• EXERCISE
Find each line below that includes "data", then copy it.

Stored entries
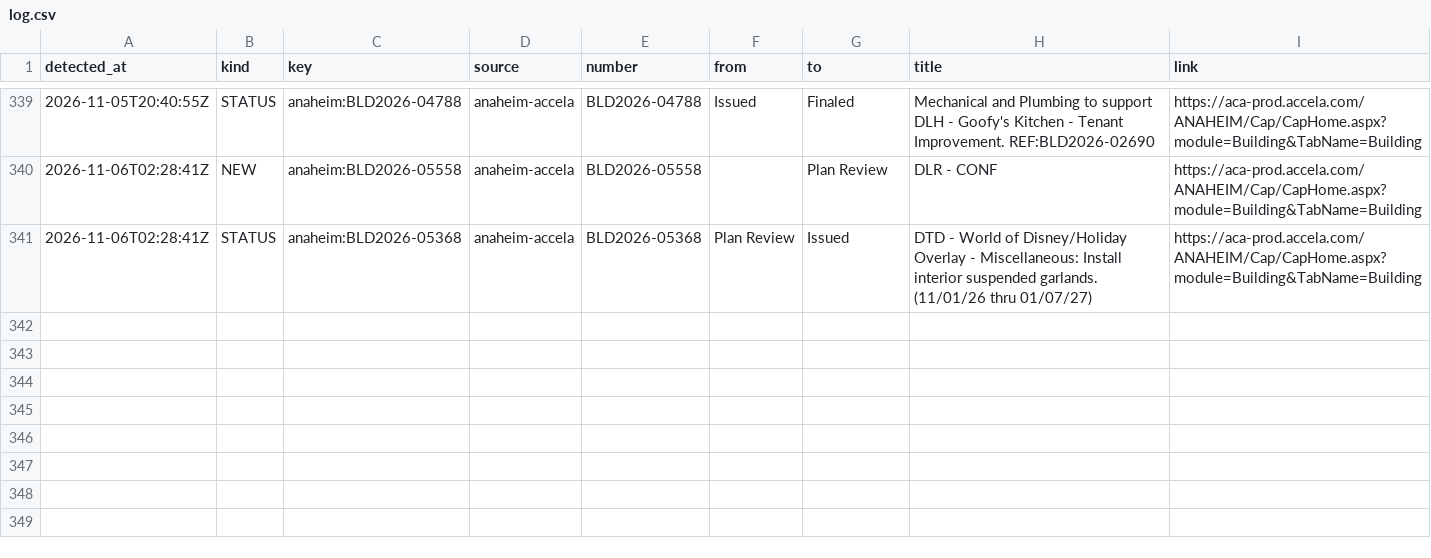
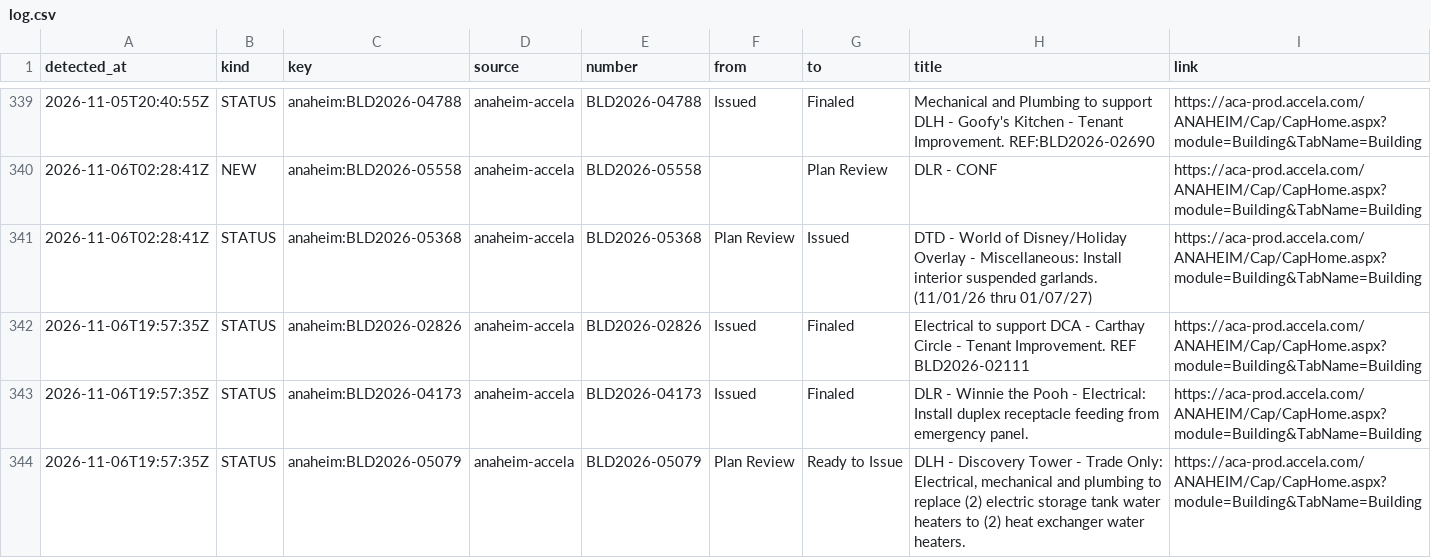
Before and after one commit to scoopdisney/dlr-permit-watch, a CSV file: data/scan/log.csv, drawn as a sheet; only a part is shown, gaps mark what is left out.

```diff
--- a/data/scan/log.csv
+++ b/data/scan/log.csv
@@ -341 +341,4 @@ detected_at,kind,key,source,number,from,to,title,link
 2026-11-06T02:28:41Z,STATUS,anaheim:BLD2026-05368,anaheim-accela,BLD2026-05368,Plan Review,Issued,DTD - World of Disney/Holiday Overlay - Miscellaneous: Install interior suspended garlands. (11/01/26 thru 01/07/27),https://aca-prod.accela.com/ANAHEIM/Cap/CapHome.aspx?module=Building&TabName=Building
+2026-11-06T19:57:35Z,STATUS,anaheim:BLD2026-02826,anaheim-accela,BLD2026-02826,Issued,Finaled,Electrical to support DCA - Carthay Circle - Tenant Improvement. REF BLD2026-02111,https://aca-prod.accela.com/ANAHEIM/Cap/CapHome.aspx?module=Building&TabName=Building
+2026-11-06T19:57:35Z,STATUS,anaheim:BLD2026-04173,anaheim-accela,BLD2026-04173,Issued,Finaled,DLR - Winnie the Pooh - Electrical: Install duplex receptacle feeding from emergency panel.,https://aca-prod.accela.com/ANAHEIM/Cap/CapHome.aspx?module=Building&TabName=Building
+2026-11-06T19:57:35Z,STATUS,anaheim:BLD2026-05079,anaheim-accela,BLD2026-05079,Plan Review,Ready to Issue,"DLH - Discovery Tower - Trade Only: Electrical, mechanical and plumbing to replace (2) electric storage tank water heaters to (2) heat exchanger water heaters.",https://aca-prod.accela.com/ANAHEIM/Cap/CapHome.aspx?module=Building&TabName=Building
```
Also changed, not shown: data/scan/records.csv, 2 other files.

---

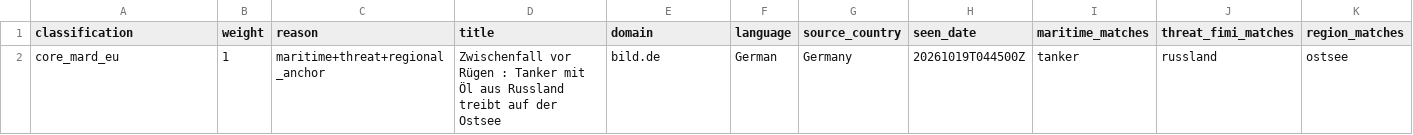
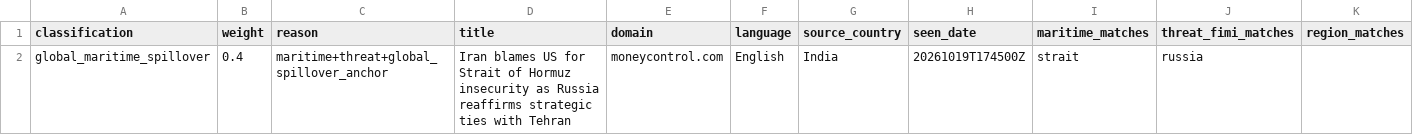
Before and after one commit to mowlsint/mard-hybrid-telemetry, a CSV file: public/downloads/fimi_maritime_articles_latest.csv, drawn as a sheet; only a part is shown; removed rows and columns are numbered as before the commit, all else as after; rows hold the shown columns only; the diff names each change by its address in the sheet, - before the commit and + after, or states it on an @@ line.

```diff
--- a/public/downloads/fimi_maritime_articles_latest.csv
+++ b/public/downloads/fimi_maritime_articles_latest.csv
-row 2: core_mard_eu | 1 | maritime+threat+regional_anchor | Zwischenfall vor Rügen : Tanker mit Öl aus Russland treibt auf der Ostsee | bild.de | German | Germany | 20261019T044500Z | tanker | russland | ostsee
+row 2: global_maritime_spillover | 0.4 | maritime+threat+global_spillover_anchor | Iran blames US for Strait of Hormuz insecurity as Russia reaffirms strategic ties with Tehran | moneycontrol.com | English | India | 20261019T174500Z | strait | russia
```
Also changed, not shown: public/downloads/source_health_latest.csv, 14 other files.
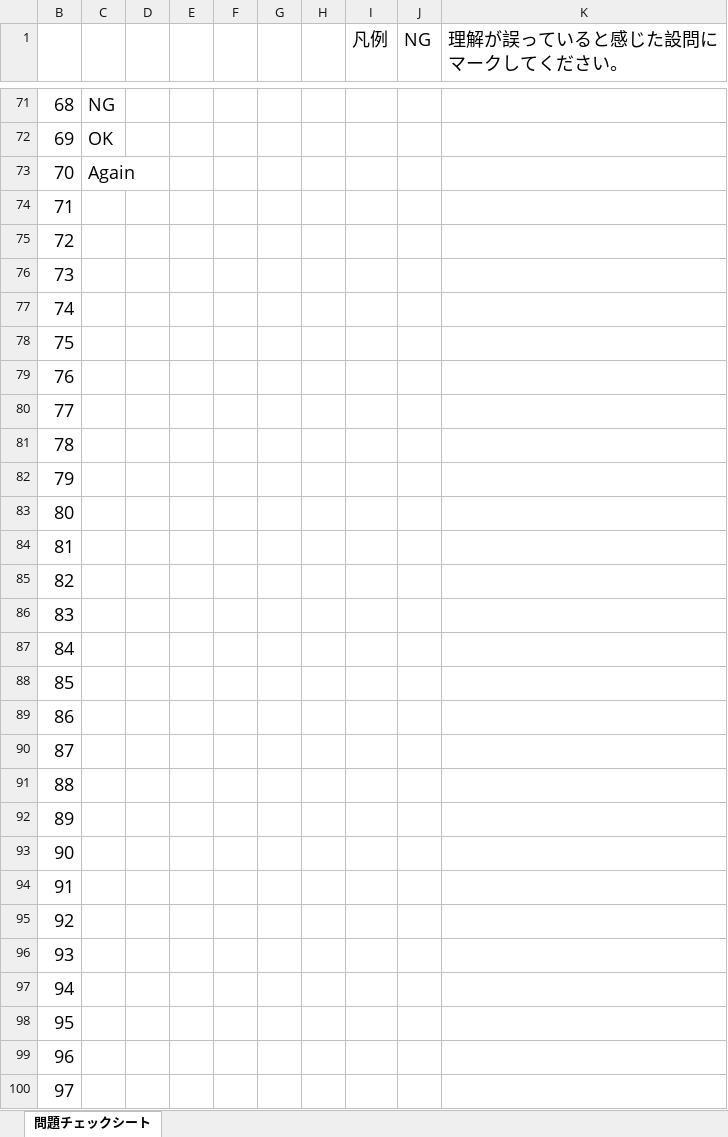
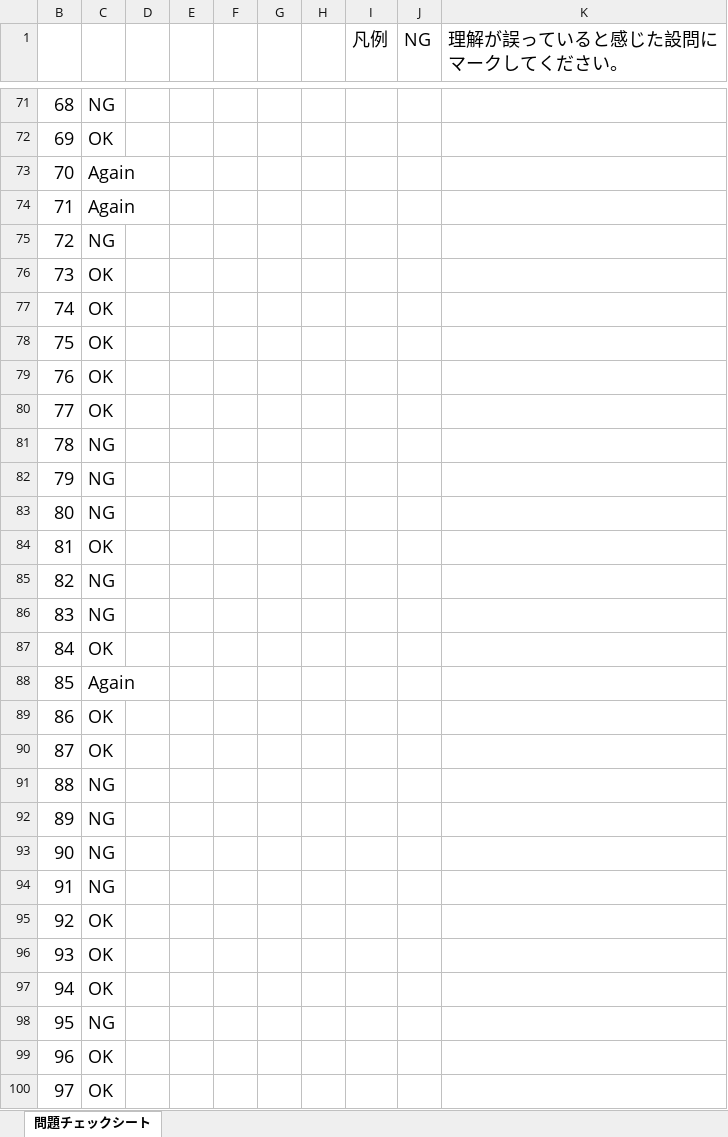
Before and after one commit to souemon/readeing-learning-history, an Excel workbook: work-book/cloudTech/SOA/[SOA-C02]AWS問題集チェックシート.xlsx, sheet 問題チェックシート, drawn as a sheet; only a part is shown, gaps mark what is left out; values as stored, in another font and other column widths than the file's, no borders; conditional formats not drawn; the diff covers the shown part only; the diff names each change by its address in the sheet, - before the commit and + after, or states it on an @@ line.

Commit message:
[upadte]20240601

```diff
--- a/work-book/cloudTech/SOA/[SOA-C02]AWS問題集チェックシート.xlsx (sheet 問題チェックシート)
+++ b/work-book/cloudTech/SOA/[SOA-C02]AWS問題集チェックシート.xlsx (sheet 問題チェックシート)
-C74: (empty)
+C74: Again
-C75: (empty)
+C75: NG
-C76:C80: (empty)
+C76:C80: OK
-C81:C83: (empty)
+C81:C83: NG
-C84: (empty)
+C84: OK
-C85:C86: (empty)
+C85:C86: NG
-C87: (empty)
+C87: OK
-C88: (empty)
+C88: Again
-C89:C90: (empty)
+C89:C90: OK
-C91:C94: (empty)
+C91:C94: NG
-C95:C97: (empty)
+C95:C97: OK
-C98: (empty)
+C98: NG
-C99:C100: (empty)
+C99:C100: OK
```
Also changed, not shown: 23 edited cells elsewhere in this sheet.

...

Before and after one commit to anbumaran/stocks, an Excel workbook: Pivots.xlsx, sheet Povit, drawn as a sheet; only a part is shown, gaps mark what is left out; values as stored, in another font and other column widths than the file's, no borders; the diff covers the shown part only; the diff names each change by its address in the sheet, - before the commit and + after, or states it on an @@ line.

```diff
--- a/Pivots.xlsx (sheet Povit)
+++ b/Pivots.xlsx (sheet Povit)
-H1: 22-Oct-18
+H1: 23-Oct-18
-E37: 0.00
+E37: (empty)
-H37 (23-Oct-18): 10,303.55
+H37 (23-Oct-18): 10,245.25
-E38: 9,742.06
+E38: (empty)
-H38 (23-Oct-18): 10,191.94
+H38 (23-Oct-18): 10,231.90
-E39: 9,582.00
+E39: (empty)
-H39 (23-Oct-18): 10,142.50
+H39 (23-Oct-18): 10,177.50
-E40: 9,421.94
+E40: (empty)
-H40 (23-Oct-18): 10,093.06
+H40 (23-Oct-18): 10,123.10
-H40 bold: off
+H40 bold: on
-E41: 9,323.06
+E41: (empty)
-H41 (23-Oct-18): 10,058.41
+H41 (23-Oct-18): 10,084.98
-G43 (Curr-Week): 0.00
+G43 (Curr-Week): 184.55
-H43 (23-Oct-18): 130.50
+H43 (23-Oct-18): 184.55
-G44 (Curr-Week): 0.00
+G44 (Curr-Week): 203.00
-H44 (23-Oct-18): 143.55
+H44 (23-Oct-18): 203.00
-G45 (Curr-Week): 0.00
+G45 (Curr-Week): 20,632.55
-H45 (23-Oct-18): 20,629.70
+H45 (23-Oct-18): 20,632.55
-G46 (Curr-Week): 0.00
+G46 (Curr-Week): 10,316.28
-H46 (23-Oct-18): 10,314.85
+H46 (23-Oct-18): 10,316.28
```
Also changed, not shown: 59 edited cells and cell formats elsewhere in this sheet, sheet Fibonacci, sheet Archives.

• EXERCISE OUTPUT
Before and after one commit to scoopdisney/dlr-permit-watch, a CSV file: data/scan/log.csv, drawn as a sheet; only a part is shown, gaps mark what is left out.
--- a/data/scan/log.csv
+++ b/data/scan/log.csv
Also changed, not shown: data/scan/records.csv, 2 other files.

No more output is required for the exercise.